User interface change data
[Start of section]
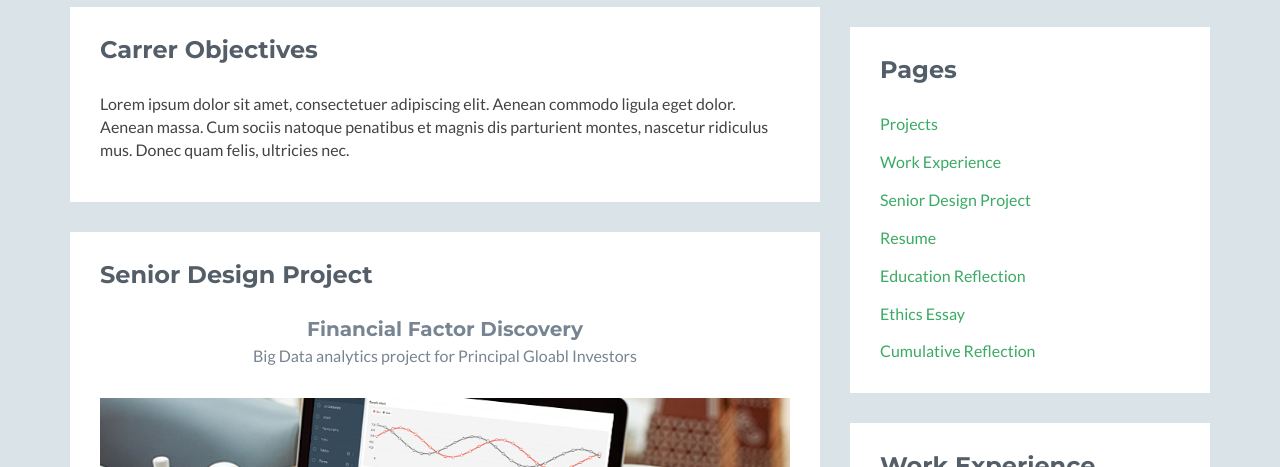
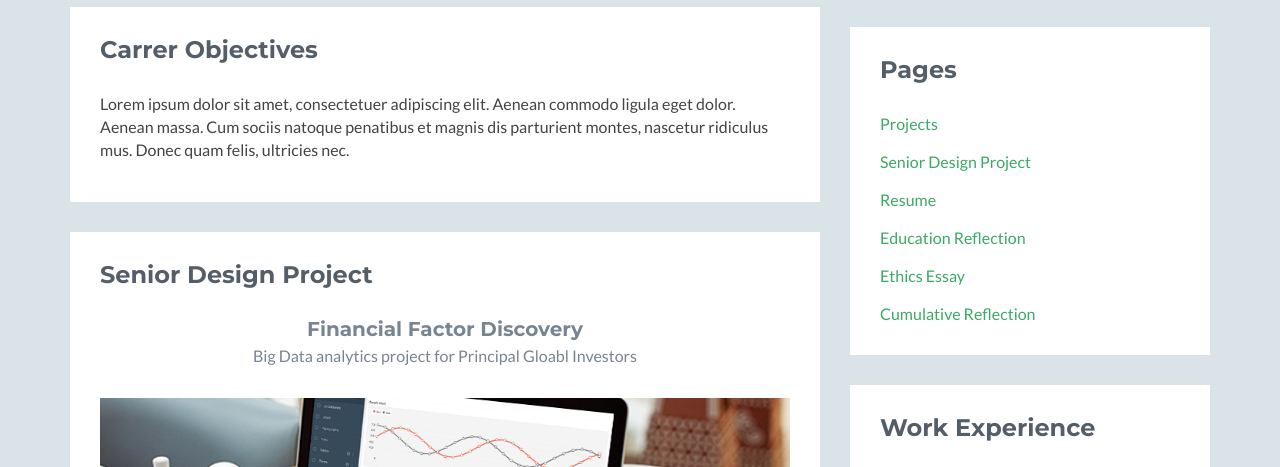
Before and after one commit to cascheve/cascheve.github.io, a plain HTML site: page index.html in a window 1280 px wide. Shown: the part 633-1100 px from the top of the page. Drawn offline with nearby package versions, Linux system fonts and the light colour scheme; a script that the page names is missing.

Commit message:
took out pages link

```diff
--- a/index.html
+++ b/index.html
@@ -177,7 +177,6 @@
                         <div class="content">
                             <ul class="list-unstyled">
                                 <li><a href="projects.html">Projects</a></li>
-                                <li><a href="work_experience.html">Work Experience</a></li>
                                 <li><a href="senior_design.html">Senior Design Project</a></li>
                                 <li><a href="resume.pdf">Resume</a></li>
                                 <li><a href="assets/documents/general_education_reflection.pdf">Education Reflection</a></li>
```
[End of section]
[Start of section]
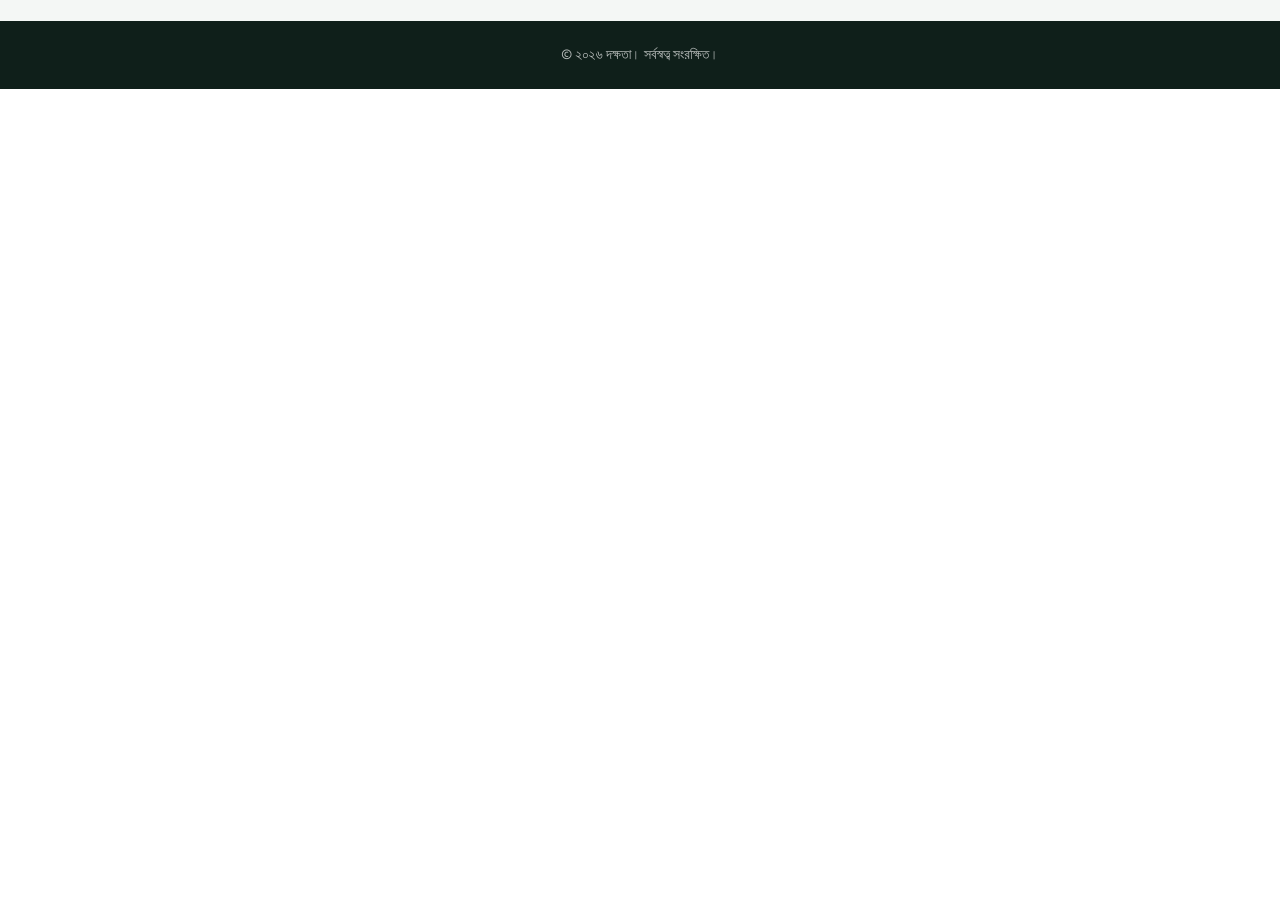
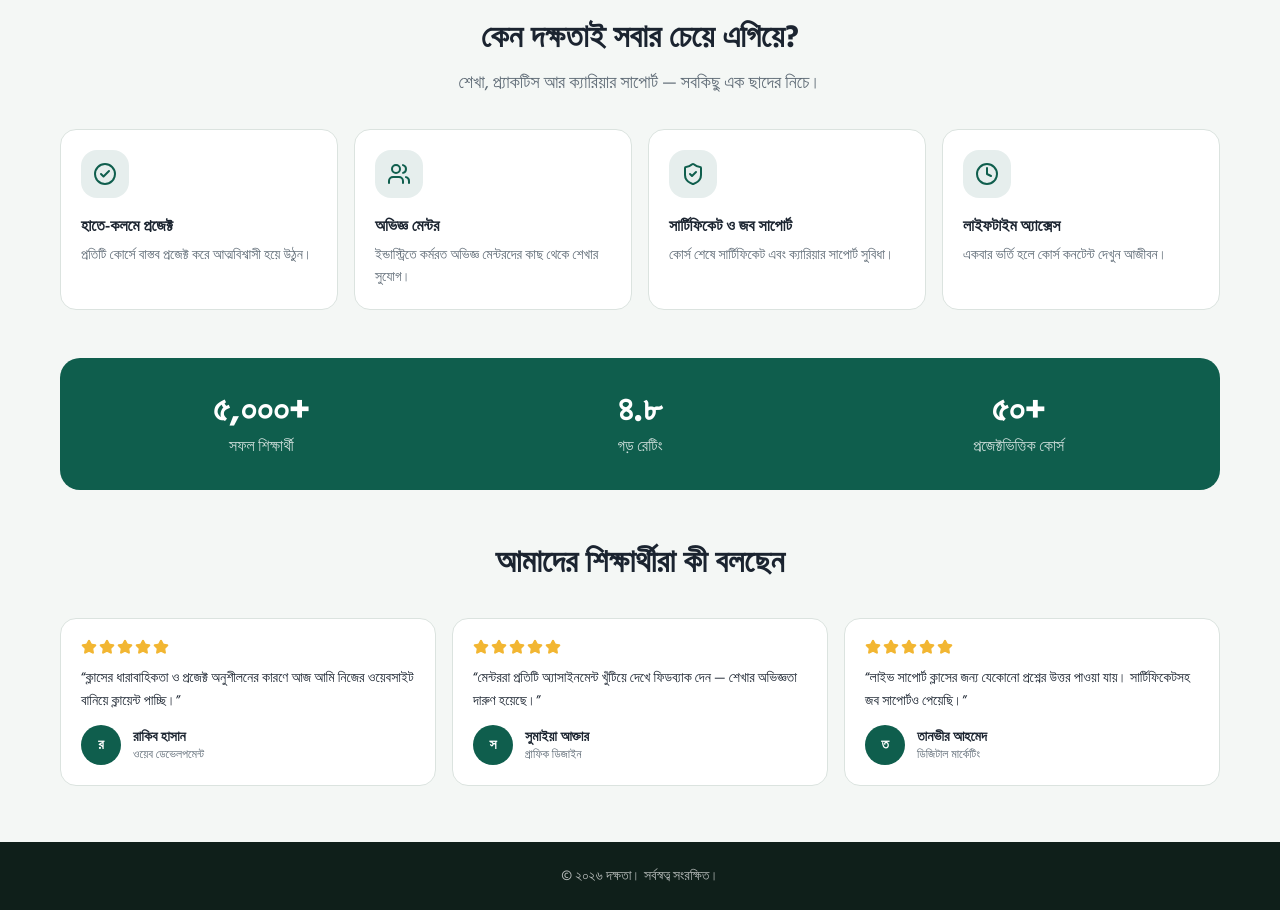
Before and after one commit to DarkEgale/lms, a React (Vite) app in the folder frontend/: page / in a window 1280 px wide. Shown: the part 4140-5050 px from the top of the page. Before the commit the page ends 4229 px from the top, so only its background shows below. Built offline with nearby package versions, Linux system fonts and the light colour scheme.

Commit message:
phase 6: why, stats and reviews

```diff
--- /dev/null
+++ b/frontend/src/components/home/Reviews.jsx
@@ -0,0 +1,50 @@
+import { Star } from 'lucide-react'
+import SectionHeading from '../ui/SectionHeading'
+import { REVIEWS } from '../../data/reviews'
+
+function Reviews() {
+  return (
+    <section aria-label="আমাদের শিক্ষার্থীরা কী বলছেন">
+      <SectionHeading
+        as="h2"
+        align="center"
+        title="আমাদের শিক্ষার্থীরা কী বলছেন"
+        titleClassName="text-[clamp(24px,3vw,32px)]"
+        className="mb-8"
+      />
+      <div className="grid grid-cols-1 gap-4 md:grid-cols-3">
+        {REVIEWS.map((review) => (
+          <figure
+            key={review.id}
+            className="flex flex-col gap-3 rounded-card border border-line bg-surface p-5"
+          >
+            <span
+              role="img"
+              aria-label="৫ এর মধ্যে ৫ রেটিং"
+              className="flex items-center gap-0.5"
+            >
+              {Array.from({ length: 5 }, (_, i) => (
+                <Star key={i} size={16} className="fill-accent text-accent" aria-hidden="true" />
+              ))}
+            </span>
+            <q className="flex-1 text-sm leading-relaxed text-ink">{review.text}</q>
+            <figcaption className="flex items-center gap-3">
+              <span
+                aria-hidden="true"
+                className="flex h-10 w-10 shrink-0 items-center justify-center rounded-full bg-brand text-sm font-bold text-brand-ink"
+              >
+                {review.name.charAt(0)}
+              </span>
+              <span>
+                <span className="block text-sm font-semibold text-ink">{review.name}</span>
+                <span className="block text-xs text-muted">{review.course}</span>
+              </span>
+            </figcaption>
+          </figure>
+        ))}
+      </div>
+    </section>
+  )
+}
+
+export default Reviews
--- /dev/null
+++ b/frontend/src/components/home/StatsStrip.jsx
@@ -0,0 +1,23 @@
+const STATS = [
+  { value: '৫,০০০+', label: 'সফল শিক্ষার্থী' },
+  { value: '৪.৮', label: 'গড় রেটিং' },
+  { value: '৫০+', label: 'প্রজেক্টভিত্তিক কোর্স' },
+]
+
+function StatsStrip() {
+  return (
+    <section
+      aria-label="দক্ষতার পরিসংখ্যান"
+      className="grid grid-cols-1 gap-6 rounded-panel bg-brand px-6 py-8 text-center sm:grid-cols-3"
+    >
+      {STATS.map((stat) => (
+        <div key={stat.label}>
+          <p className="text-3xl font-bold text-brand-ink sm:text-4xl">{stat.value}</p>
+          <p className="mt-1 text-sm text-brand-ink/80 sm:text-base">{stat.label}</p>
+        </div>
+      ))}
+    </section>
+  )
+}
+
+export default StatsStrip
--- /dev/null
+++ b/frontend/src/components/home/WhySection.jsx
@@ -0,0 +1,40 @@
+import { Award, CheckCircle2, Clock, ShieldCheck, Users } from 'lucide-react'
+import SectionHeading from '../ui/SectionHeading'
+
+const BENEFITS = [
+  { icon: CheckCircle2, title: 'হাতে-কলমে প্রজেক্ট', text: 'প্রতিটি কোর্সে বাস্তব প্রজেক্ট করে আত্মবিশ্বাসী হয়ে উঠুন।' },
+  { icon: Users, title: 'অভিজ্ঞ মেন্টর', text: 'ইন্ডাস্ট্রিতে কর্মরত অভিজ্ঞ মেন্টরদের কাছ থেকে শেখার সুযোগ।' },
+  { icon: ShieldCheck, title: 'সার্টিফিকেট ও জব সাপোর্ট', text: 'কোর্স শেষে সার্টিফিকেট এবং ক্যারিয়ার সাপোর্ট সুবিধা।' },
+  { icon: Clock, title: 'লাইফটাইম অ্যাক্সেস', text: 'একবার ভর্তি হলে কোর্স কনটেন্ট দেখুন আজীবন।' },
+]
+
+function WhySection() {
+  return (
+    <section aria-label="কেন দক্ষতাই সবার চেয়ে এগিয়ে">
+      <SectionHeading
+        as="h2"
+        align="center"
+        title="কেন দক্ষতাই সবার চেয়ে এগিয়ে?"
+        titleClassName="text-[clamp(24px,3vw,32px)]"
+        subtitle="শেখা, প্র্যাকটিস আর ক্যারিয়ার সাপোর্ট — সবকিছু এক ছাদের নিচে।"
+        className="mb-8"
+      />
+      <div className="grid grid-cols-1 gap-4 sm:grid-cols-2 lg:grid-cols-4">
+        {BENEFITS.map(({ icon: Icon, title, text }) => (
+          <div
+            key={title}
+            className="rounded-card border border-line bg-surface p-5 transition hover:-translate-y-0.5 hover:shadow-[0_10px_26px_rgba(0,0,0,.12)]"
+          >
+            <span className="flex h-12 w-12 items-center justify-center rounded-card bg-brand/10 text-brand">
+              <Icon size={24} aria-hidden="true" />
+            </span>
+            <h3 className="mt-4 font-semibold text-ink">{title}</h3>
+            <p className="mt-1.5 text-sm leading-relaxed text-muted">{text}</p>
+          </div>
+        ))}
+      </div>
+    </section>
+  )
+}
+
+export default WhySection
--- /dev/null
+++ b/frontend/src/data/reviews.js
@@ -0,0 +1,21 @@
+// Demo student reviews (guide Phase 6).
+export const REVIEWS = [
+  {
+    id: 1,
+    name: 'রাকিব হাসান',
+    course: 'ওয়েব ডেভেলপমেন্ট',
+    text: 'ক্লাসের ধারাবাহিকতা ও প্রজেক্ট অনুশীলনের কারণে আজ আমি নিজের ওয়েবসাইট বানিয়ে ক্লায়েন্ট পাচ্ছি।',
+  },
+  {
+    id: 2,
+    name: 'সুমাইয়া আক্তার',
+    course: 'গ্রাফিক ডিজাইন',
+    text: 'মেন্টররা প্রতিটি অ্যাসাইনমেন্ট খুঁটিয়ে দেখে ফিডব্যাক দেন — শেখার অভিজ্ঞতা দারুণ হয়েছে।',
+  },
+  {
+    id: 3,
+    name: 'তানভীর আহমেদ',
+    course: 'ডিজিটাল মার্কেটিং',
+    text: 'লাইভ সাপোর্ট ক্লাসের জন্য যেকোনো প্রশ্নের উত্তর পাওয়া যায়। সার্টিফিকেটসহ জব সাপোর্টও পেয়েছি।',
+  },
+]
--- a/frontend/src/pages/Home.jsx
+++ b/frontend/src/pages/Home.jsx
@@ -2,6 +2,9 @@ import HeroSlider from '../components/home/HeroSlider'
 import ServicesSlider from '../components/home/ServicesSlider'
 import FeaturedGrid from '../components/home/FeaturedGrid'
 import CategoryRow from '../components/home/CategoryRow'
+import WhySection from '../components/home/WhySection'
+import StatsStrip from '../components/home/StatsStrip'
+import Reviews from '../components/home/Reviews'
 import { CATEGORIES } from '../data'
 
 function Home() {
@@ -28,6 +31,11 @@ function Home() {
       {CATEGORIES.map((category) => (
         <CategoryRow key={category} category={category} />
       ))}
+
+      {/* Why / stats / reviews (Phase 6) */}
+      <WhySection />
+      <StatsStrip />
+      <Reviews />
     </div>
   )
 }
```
[End of section]
* Task brief
Check every line of the data, and copy the ones that contain "hidden".

* Answer to the exercise
+                <Star key={i} size={16} className="fill-accent text-accent" aria-hidden="true" />
+                aria-hidden="true"
+              <Icon size={24} aria-hidden="true" />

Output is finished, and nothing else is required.